Posted By Roger Stritmatter on October 30, 2011
Not really. Gotcha!
However, with Anonymous packing at least some theatres, moving some audience members to tears, and prompting spontaneous applause by others, the Stratfordian thought control machine has gone into overdrive.
One of the machine’s strongest arguments is that the Authorship Question began only 150 years ago.
Those anachronistic romantics looked back at Shakespeare and just didn’t have the willpower or self-discipline to avoid indulging in the subjective fallacy that Shakespeare must have been just like them.
This argument is a central plank in Shapiro’s Contested Will (2010), and many people –not having been challenged to think otherwise and finding the argument a convenient way of rationalizing continued allegiance to the Stratfordian myth — apparently believe it.
No doubt. The argument supplies a convenient coat of fresh paint to the tired cliche that “if Shakespeare wasn’t written by Shakespeare it was written by somebody else with the same name.”
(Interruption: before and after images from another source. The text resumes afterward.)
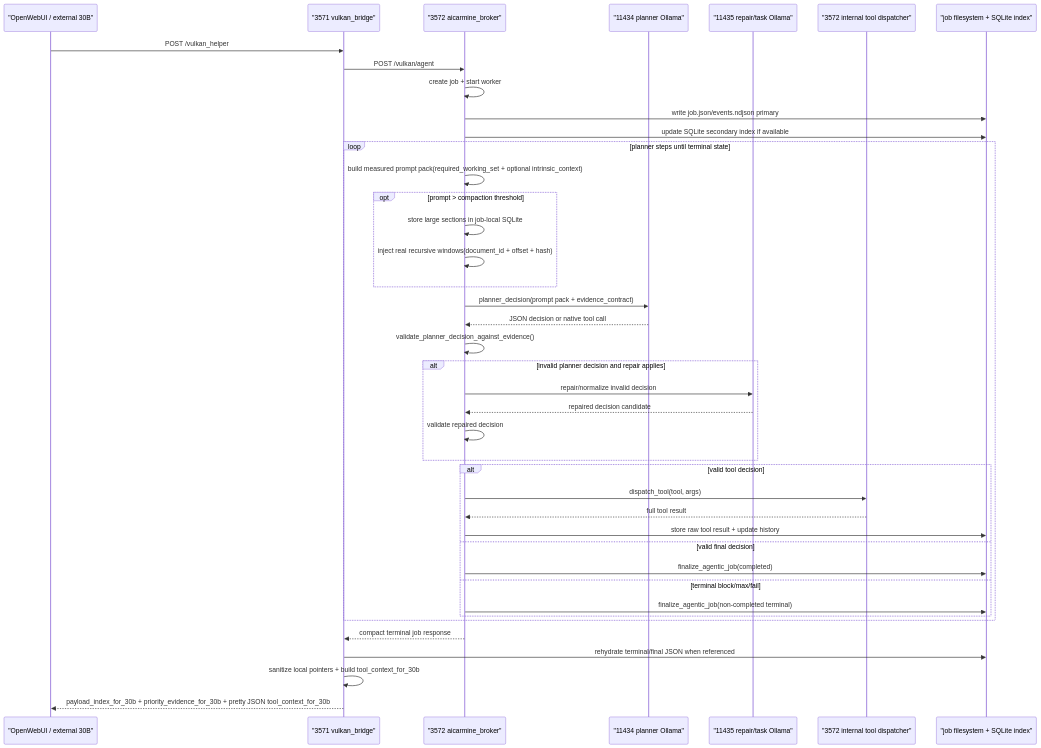
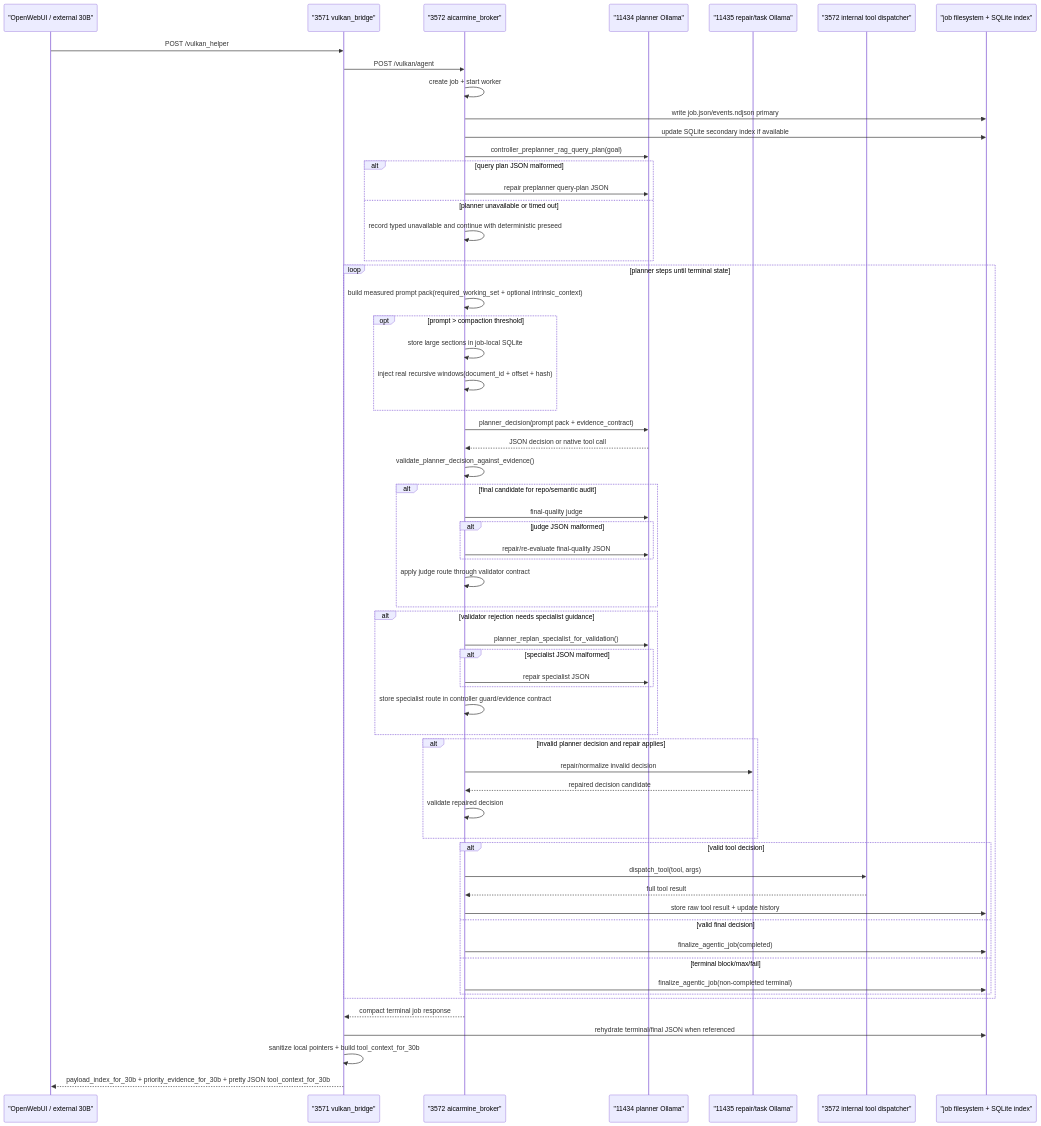
Before and after one commit to C-F-tek/agentic-tool-loop: the diagram in services/END_TO_END_AGENTIC_FLOW.md, drawn with Mermaid. The commit also changed other lines of this file and 15 other files, not shown here.

Commit message:
Document and harden agentic planner guidance flow

````diff
--- a/services/END_TO_END_AGENTIC_FLOW.md
+++ b/services/END_TO_END_AGENTIC_FLOW.md
@@ -27,44 +27,64 @@
 ```mermaid
 sequenceDiagram
     participant OWUI as "OpenWebUI / external 30B"
     participant B3571 as "3571 vulkan_bridge"
     participant B3572 as "3572 aicarmine_broker"
     participant P11434 as "11434 planner Ollama"
     participant R11435 as "11435 repair/task Ollama"
     participant Tools as "3572 internal tool dispatcher"
     participant Store as "job filesystem + SQLite index"
 
     OWUI->>B3571: POST /vulkan_helper
     B3571->>B3572: POST /vulkan/agent
     B3572->>B3572: create job + start worker
     B3572->>Store: write job.json/events.ndjson primary
     B3572->>Store: update SQLite secondary index if available
+    B3572->>P11434: controller_preplanner_rag_query_plan(goal)
+    alt query plan JSON malformed
+        B3572->>P11434: repair preplanner query-plan JSON
+    else planner unavailable or timed out
+        B3572->>B3572: record typed unavailable and continue with deterministic preseed
+    end
     loop planner steps until terminal state
         B3572->>B3572: build measured prompt pack(required_working_set + optional intrinsic_context)
         opt prompt > compaction threshold
             B3572->>B3572: store large sections in job-local SQLite
             B3572->>B3572: inject real recursive windows(document_id + offset + hash)
         end
         B3572->>P11434: planner_decision(prompt pack + evidence_contract)
         P11434-->>B3572: JSON decision or native tool call
         B3572->>B3572: validate_planner_decision_against_evidence()
+        alt final candidate for repo/semantic audit
+            B3572->>P11434: final-quality judge
+            alt judge JSON malformed
+                B3572->>P11434: repair/re-evaluate final-quality JSON
+            end
+            B3572->>B3572: apply judge route through validator contract
+        end
+        alt validator rejection needs specialist guidance
+            B3572->>P11434: planner_replan_specialist_for_validation()
+            alt specialist JSON malformed
+                B3572->>P11434: repair specialist JSON
+            end
+            B3572->>B3572: store specialist route in controller guard/evidence contract
+        end
         alt invalid planner decision and repair applies
             B3572->>R11435: repair/normalize invalid decision
             R11435-->>B3572: repaired decision candidate
             B3572->>B3572: validate repaired decision
         end
         alt valid tool decision
             B3572->>Tools: dispatch_tool(tool, args)
             Tools-->>B3572: full tool result
             B3572->>Store: store raw tool result + update history
         else valid final decision
             B3572->>Store: finalize_agentic_job(completed)
         else terminal block/max/fail
             B3572->>Store: finalize_agentic_job(non-completed terminal)
         end
     end
     B3572-->>B3571: compact terminal job response
     B3571->>Store: rehydrate terminal/final JSON when referenced
     B3571->>B3571: sanitize local pointers + build tool_context_for_30b
     B3571-->>OWUI: payload_index_for_30b + priority_evidence_for_30b + pretty JSON tool_context_for_30b
 ```
````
But before we go too far down this road, we may wish to acquaint ourselves with the contents of Shake-Speares Sonnets (as they are titled), first published in 1609 but not widely available to readers until the late 18th century.
For example, let’s listen in on Sonnet 71:
O, if, I say, you look upon this verse
When I perhaps compounded am with clay,
Do not so much as my poor name rehearse.
But let your love even with my life decay,
Lest the wise world should look into your moan
And mock you with me after I am gone. (71)
Orthodox Shakespeareans cannot explain why the author would warn against even “so much as my poor name” rehearsing. The theory that the authorship question is an anachronistic projection of the Romantics onto an early modern world lacking in subjectivity can be maintained only at the expense of treating the sonnets as fiction, as Shapiro insists we must do.
But look how the thought is extended in Sonnet 72:
O lest your true love may seem false in this,
That you for love speak well of me untrue,
My name be buried where my body is,
And live no more to shame nor me nor you.
For I am shamed by that which I bring forth,
And so should you, to love things nothing worth (72)
Does that sound like a fiction to you? Why is this author making up a fiction that says “my name be buried where my body is”?
Is this an illusion? How can we be reading something that by Shapiro’s own fiats can’t have existed — an authentic rendering of human subjectivity, somehow existing in the “wrong” century, according to the tradition of literary historians now represented so eloquently in Contested Will? Is the volume retro-dated by 300 hundred years?
Stephen Booth in his (in many ways) outstanding edition of the poems clarifies that this is a subjunctive exhortation. The author is exhorting his readers to bury his name along with his body!
The authorship question did not begin 150 years ago. It began sometime before 1609, when the sonnets were published — during the waning days of the reign of Elizabeth I, when the author was already lamenting the erasure of his name from history.